Certain recent events occurring across the national, state, and local political landscapes—including the COVID-19 pandemic and related mask and vaccine mandates, election integrity, bail bond reform, and critical race theory, just to name a few—have increased the incidents of doxing public officials and subsequent protests or demonstrations being held at their private properties. For those who may be unfamiliar with the term, the following is a brief overview of “doxing” from Wikipedia:

Doxing or doxxing is the act of publicly revealing previously private personal information about an individual or organization, usually through the Internet. Methods employed to acquire such information include searching publicly available databases and social media websites (like Facebook), hacking, and social engineering. Doxing may be carried out for various reasons, including online shaming, extortion, and vigilante aid to law enforcement. . . . The term dox derives from the slang “dropping dox,” which, according to Wired writer Mat Honan, was “an old-school revenge tactic that emerged from hacker culture in 1990s.” . . . It comes from a spelling alteration of the abbreviation “docs” (for “documents”) and refers to “compiling and releasing a dossier of personal information on someone.”
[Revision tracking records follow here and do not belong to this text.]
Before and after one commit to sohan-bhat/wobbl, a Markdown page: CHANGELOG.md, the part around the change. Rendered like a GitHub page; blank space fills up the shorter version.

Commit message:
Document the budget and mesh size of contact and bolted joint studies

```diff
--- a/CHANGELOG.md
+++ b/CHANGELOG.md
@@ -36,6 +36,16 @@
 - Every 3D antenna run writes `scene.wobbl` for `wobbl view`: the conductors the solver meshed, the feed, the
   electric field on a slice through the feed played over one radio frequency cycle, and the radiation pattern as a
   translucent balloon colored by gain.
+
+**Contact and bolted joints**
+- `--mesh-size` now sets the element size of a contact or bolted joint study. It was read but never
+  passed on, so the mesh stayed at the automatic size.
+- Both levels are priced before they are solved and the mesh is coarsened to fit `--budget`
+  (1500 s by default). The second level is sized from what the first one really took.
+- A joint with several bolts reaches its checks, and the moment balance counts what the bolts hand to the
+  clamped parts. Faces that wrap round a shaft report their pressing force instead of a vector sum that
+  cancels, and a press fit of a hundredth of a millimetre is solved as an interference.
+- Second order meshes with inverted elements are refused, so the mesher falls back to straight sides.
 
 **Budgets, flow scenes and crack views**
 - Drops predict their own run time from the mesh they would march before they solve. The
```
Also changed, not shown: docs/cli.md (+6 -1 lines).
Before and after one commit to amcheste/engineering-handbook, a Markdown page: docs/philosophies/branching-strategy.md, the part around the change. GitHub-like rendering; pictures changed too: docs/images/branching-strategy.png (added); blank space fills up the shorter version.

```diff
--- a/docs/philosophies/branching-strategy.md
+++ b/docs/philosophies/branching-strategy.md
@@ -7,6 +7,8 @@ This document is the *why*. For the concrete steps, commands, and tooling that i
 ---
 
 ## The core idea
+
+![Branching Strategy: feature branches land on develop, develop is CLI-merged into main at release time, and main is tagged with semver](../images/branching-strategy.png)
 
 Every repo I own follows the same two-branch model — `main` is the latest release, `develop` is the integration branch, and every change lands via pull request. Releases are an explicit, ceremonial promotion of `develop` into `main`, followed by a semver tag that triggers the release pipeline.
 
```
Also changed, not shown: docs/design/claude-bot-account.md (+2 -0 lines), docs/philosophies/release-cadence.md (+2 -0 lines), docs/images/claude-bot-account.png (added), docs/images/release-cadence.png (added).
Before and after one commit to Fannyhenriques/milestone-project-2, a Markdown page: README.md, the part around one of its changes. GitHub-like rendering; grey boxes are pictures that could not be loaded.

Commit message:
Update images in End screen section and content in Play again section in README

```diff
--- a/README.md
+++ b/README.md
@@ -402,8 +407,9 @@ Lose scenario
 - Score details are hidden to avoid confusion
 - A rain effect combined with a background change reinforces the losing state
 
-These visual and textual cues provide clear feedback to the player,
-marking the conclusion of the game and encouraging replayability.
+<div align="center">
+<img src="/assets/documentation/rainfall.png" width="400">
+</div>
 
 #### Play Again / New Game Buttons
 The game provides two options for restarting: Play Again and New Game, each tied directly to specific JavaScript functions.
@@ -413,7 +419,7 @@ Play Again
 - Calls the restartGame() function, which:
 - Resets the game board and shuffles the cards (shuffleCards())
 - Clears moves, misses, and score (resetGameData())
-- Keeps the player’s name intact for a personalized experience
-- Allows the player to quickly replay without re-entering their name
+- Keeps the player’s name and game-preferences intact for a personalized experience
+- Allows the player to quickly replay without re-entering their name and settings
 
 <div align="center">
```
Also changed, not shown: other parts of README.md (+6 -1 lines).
The Texas Legislature has responded to this issue by amending certain provisions of the Texas Public Information Act to protect the personal information of certain public officials. Texas law permits public officials and public employees to “opt-in” to keeping some of their personal information private by filing an election to do so with the main personnel officer of their governmental body, which must be done within 14 days of their election, appointment, or employment, as applicable. Under previous law, provision was made to protect the personal information of certain public officials and employees, regardless of whether or not they had made the election to do so. This generally included state officers, members of the legislature, fire fighters, and police officers. Local public officials were not afforded such protection until the 87th Legislature added “elected public officer” to the list. This phrase essentially covers the state officers and members of the legislature who were previously covered and extends the coverage to local elected public officers.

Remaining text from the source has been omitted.